(Dataset content begins)

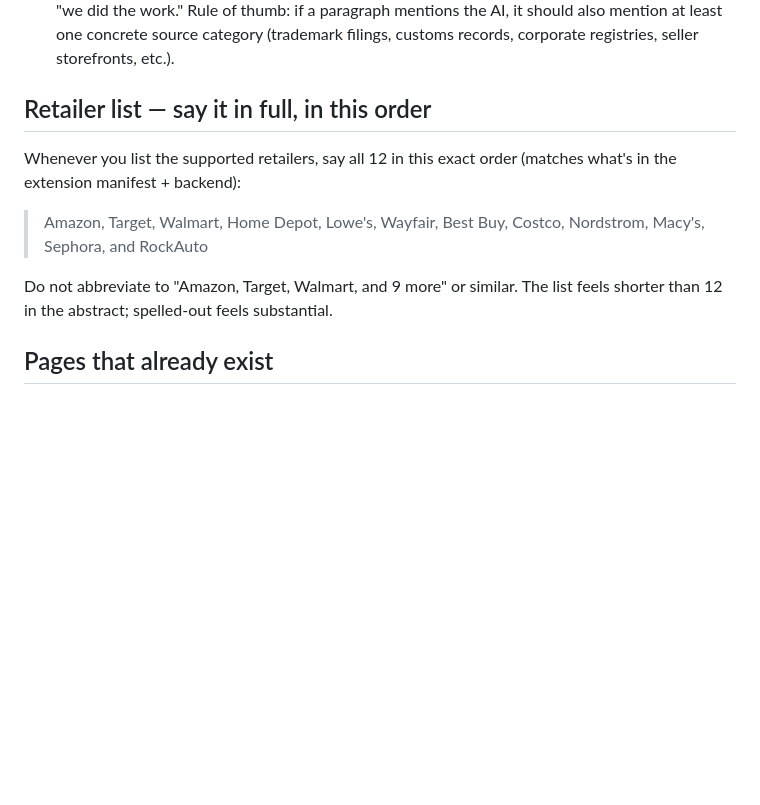
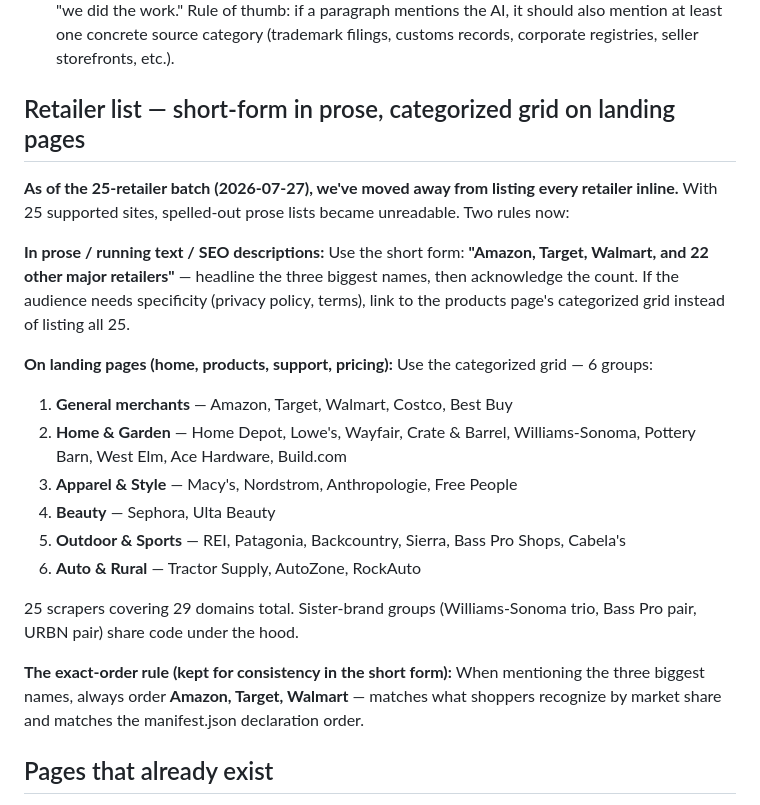
Before and after one commit to real-product-origin/realproductorigin-com, a Markdown page: MARKETING_STYLE.md, the part around the change. Drawn GitHub-style; blank space fills up the shorter version.

Commit message:
MARKETING_STYLE: update retailer-list rules for 25-scraper era
Long-form retailer list was fine at 12 retailers, unreadable at 25.
New rule: short form "Amazon, Target, Walmart, and 22 other major
retailers" in prose; categorized 6-group grid on landing pages
(products, support, home retailers-callout).

Locks in the exact 6-category grouping so Bro and future sessions
don't reinvent the categorization on each new retailer.

Co-Authored-By: Claude Opus 4.7 (1M context) <noreply@anthropic.com>

```diff
--- a/MARKETING_STYLE.md
+++ b/MARKETING_STYLE.md
@@ -134,17 +134,37 @@ When naming AI:
   concrete source category (trademark filings, customs records,
   corporate registries, seller storefronts, etc.).
 
-## Retailer list — say it in full, in this order
+## Retailer list — short-form in prose, categorized grid on landing pages
 
-Whenever you list the supported retailers, say all 12 in this exact
-order (matches what's in the extension manifest + backend):
+**As of the 25-retailer batch (2026-07-27), we've moved away from
+listing every retailer inline.** With 25 supported sites, spelled-out
+prose lists became unreadable. Two rules now:
 
-> Amazon, Target, Walmart, Home Depot, Lowe's, Wayfair, Best Buy,
-> Costco, Nordstrom, Macy's, Sephora, and RockAuto
+**In prose / running text / SEO descriptions:**
+Use the short form: **"Amazon, Target, Walmart, and 22 other major
+retailers"** — headline the three biggest names, then acknowledge the
+count. If the audience needs specificity (privacy policy, terms), link
+to the products page's categorized grid instead of listing all 25.
 
-Do not abbreviate to "Amazon, Target, Walmart, and 9 more" or similar.
-The list feels shorter than 12 in the abstract; spelled-out feels
-substantial.
+**On landing pages (home, products, support, pricing):**
+Use the categorized grid — 6 groups:
+1. **General merchants** — Amazon, Target, Walmart, Costco, Best Buy
+2. **Home & Garden** — Home Depot, Lowe's, Wayfair, Crate & Barrel,
+   Williams-Sonoma, Pottery Barn, West Elm, Ace Hardware, Build.com
+3. **Apparel & Style** — Macy's, Nordstrom, Anthropologie, Free People
+4. **Beauty** — Sephora, Ulta Beauty
+5. **Outdoor & Sports** — REI, Patagonia, Backcountry, Sierra,
+   Bass Pro Shops, Cabela's
+6. **Auto & Rural** — Tractor Supply, AutoZone, RockAuto
+
+25 scrapers covering 29 domains total. Sister-brand groups
+(Williams-Sonoma trio, Bass Pro pair, URBN pair) share code
+under the hood.
+
+**The exact-order rule (kept for consistency in the short form):**
+When mentioning the three biggest names, always order **Amazon,
+Target, Walmart** — matches what shoppers recognize by market share
+and matches the manifest.json declaration order.
 
 ## Pages that already exist
 
```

(Dataset content ends)

The records above should be reproduced exactly, with the pictures omitted.

(Response)
Before and after one commit to real-product-origin/realproductorigin-com, a Markdown page: MARKETING_STYLE.md, the part around the change. Drawn GitHub-style; blank space fills up the shorter version.

Commit message:
MARKETING_STYLE: update retailer-list rules for 25-scraper era
Long-form retailer list was fine at 12 retailers, unreadable at 25.
New rule: short form "Amazon, Target, Walmart, and 22 other major
retailers" in prose; categorized 6-group grid on landing pages
(products, support, home retailers-callout).

Locks in the exact 6-category grouping so Bro and future sessions
don't reinvent the categorization on each new retailer.

Co-Authored-By: Claude Opus 4.7 (1M context) <noreply@anthropic.com>

```diff
--- a/MARKETING_STYLE.md
+++ b/MARKETING_STYLE.md
@@ -134,17 +134,37 @@ When naming AI:
   concrete source category (trademark filings, customs records,
   corporate registries, seller storefronts, etc.).
 
-## Retailer list — say it in full, in this order
+## Retailer list — short-form in prose, categorized grid on landing pages
 
-Whenever you list the supported retailers, say all 12 in this exact
-order (matches what's in the extension manifest + backend):
+**As of the 25-retailer batch (2026-07-27), we've moved away from
+listing every retailer inline.** With 25 supported sites, spelled-out
+prose lists became unreadable. Two rules now:
 
-> Amazon, Target, Walmart, Home Depot, Lowe's, Wayfair, Best Buy,
-> Costco, Nordstrom, Macy's, Sephora, and RockAuto
+**In prose / running text / SEO descriptions:**
+Use the short form: **"Amazon, Target, Walmart, and 22 other major
+retailers"** — headline the three biggest names, then acknowledge the
+count. If the audience needs specificity (privacy policy, terms), link
+to the products page's categorized grid instead of listing all 25.
 
-Do not abbreviate to "Amazon, Target, Walmart, and 9 more" or similar.
-The list feels shorter than 12 in the abstract; spelled-out feels
-substantial.
+**On landing pages (home, products, support, pricing):**
+Use the categorized grid — 6 groups:
+1. **General merchants** — Amazon, Target, Walmart, Costco, Best Buy
+2. **Home & Garden** — Home Depot, Lowe's, Wayfair, Crate & Barrel,
+   Williams-Sonoma, Pottery Barn, West Elm, Ace Hardware, Build.com
+3. **Apparel & Style** — Macy's, Nordstrom, Anthropologie, Free People
+4. **Beauty** — Sephora, Ulta Beauty
+5. **Outdoor & Sports** — REI, Patagonia, Backcountry, Sierra,
+   Bass Pro Shops, Cabela's
+6. **Auto & Rural** — Tractor Supply, AutoZone, RockAuto
+
+25 scrapers covering 29 domains total. Sister-brand groups
+(Williams-Sonoma trio, Bass Pro pair, URBN pair) share code
+under the hood.
+
+**The exact-order rule (kept for consistency in the short form):**
+When mentioning the three biggest names, always order **Amazon,
+Target, Walmart** — matches what shoppers recognize by market share
+and matches the manifest.json declaration order.
 
 ## Pages that already exist
 
```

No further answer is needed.